### DIRECTIONS FOR THIS TASK
If a record holds a picture, leave the picture out and print everything else exactly.

### EXTRACTED MATERIAL
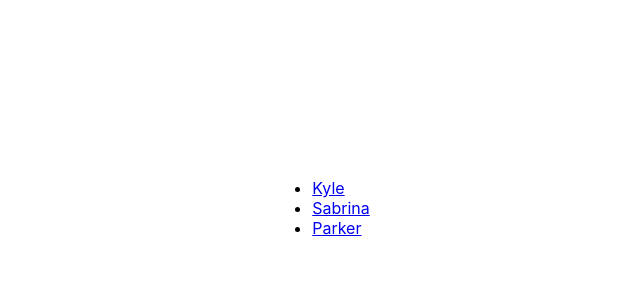
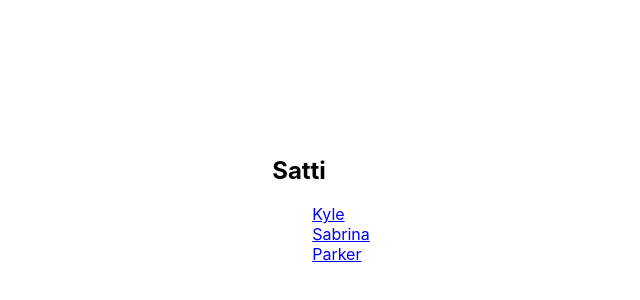
Before and after one commit to ky1ejs/satti-site, a Next.js app: page / in a window 1280 px wide. Shown: the part 192-492 px from the top of the page, without its empty margins (319-959 px from the left). Built offline with nearby package versions, Linux system fonts and the light colour scheme.

Commit message:
Add title and remove bullet style

```diff
--- a/components/Center.tsx
+++ b/components/Center.tsx
@@ -1,7 +1,7 @@
 import React, { ReactElement } from "react";
 import css from "./Center.module.css"
 
-export function Center({children}: {children: ReactElement}) {
+export function Center({children}: {children: ReactElement | ReactElement[]}) {
   return (
     <div className={css.container}>
       <div className={css.content}>{children}</div>
--- a/pages/index.tsx
+++ b/pages/index.tsx
@@ -12,6 +12,7 @@ const Home: NextPage = () => (
 
     <FullWindow>
       <Center>
+        <h2>Satti</h2>
         <ul>
           <li><a href='https://kylejs.me'>Kyle</a></li>
           <li><a href='https://instagram.com/sabrina.satti'>Sabrina</a></li>
--- a/styles/globals.css
+++ b/styles/globals.css
@@ -10,6 +10,10 @@ body {
   box-sizing: border-box;
 }
 
+ul {
+  list-style: none;
+}
+
 @media (prefers-color-scheme: dark) {
   html {
     color-scheme: dark;
```
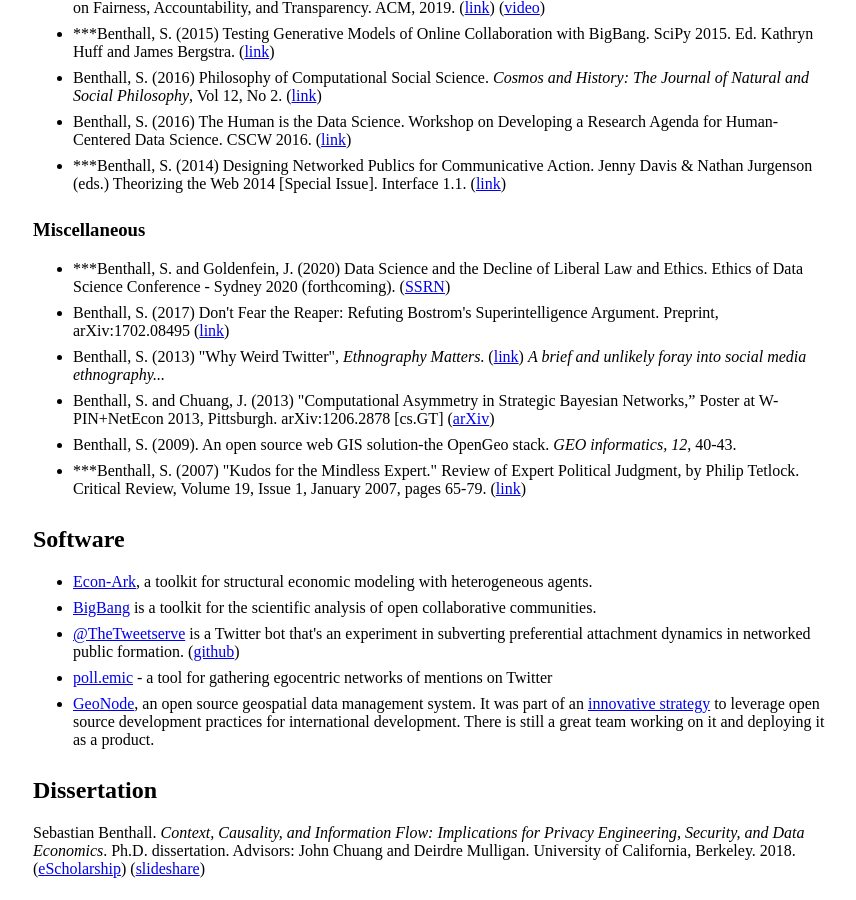
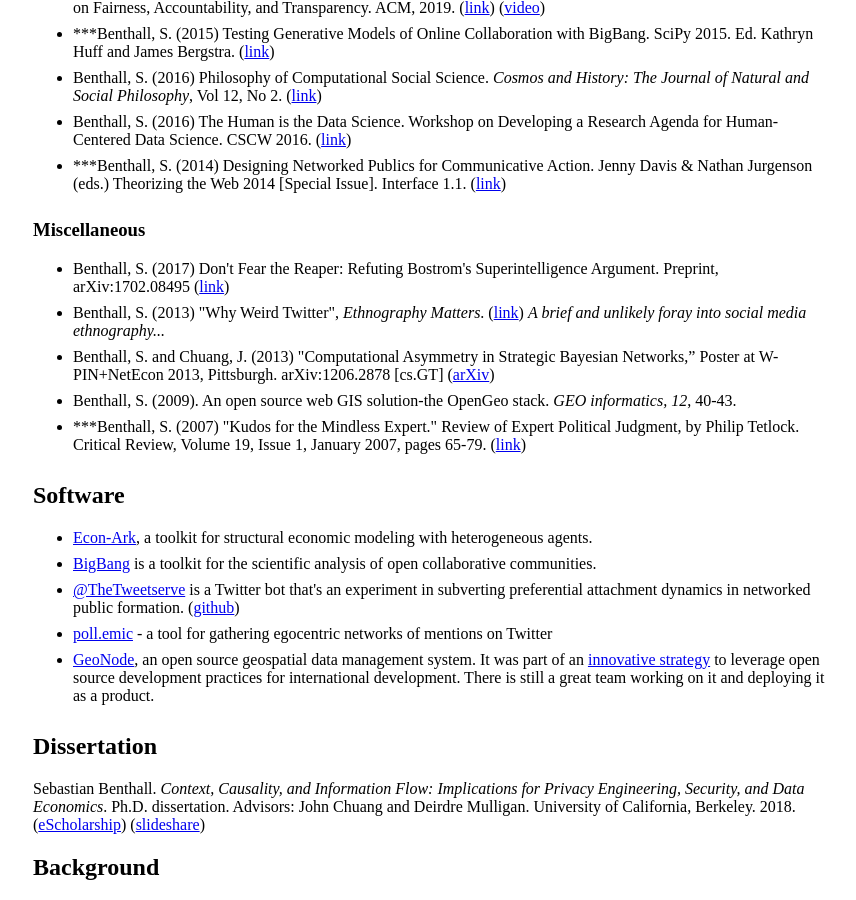
Before and after one commit to sbenthall/personal_website, a Jekyll site: the page built from index.md, in a window 1280 px wide and 900 px high, scrolled down 1476 px. Shown: the whole window, without its empty margins (207-1063 px from the left). Built offline with Jekyll 4.4.1, drawn with Linux system fonts in a browser that asks for light colours.

Commit message:
remove liberalism paper; EDS was canceled!

```diff
--- a/index.md
+++ b/index.md
@@ -57,7 +57,6 @@
 
 <h3>Miscellaneous</h3>
 <ul>
-  <li>***Benthall, S. and Goldenfein, J. (2020) Data Science and the Decline of Liberal Law and Ethics. Ethics of Data Science Conference - Sydney 2020 (forthcoming). (<a href="https://papers.ssrn.com/sol3/papers.cfm?abstract_id=3632577">SSRN</a>)</li>
   <li>Benthall, S. (2017) Don't Fear the Reaper: Refuting Bostrom's Superintelligence Argument. Preprint, arXiv:1702.08495 (<a href="https://arxiv.org/abs/1702.08495">link</a>)</li>
 
   <li>
```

### SOLUTION FOR THIS PROBLEM
Before and after one commit to ky1ejs/satti-site, a Next.js app: page / in a window 1280 px wide. Shown: the part 192-492 px from the top of the page, without its empty margins (319-959 px from the left). Built offline with nearby package versions, Linux system fonts and the light colour scheme.

Commit message:
Add title and remove bullet style

```diff
--- a/components/Center.tsx
+++ b/components/Center.tsx
@@ -1,7 +1,7 @@
 import React, { ReactElement } from "react";
 import css from "./Center.module.css"
 
-export function Center({children}: {children: ReactElement}) {
+export function Center({children}: {children: ReactElement | ReactElement[]}) {
   return (
     <div className={css.container}>
       <div className={css.content}>{children}</div>
--- a/pages/index.tsx
+++ b/pages/index.tsx
@@ -12,6 +12,7 @@ const Home: NextPage = () => (
 
     <FullWindow>
       <Center>
+        <h2>Satti</h2>
         <ul>
           <li><a href='https://kylejs.me'>Kyle</a></li>
           <li><a href='https://instagram.com/sabrina.satti'>Sabrina</a></li>
--- a/styles/globals.css
+++ b/styles/globals.css
@@ -10,6 +10,10 @@ body {
   box-sizing: border-box;
 }
 
+ul {
+  list-style: none;
+}
+
 @media (prefers-color-scheme: dark) {
   html {
     color-scheme: dark;
```
Before and after one commit to sbenthall/personal_website, a Jekyll site: the page built from index.md, in a window 1280 px wide and 900 px high, scrolled down 1476 px. Shown: the whole window, without its empty margins (207-1063 px from the left). Built offline with Jekyll 4.4.1, drawn with Linux system fonts in a browser that asks for light colours.

Commit message:
remove liberalism paper; EDS was canceled!

```diff
--- a/index.md
+++ b/index.md
@@ -57,7 +57,6 @@
 
 <h3>Miscellaneous</h3>
 <ul>
-  <li>***Benthall, S. and Goldenfein, J. (2020) Data Science and the Decline of Liberal Law and Ethics. Ethics of Data Science Conference - Sydney 2020 (forthcoming). (<a href="https://papers.ssrn.com/sol3/papers.cfm?abstract_id=3632577">SSRN</a>)</li>
   <li>Benthall, S. (2017) Don't Fear the Reaper: Refuting Bostrom's Superintelligence Argument. Preprint, arXiv:1702.08495 (<a href="https://arxiv.org/abs/1702.08495">link</a>)</li>
 
   <li>
```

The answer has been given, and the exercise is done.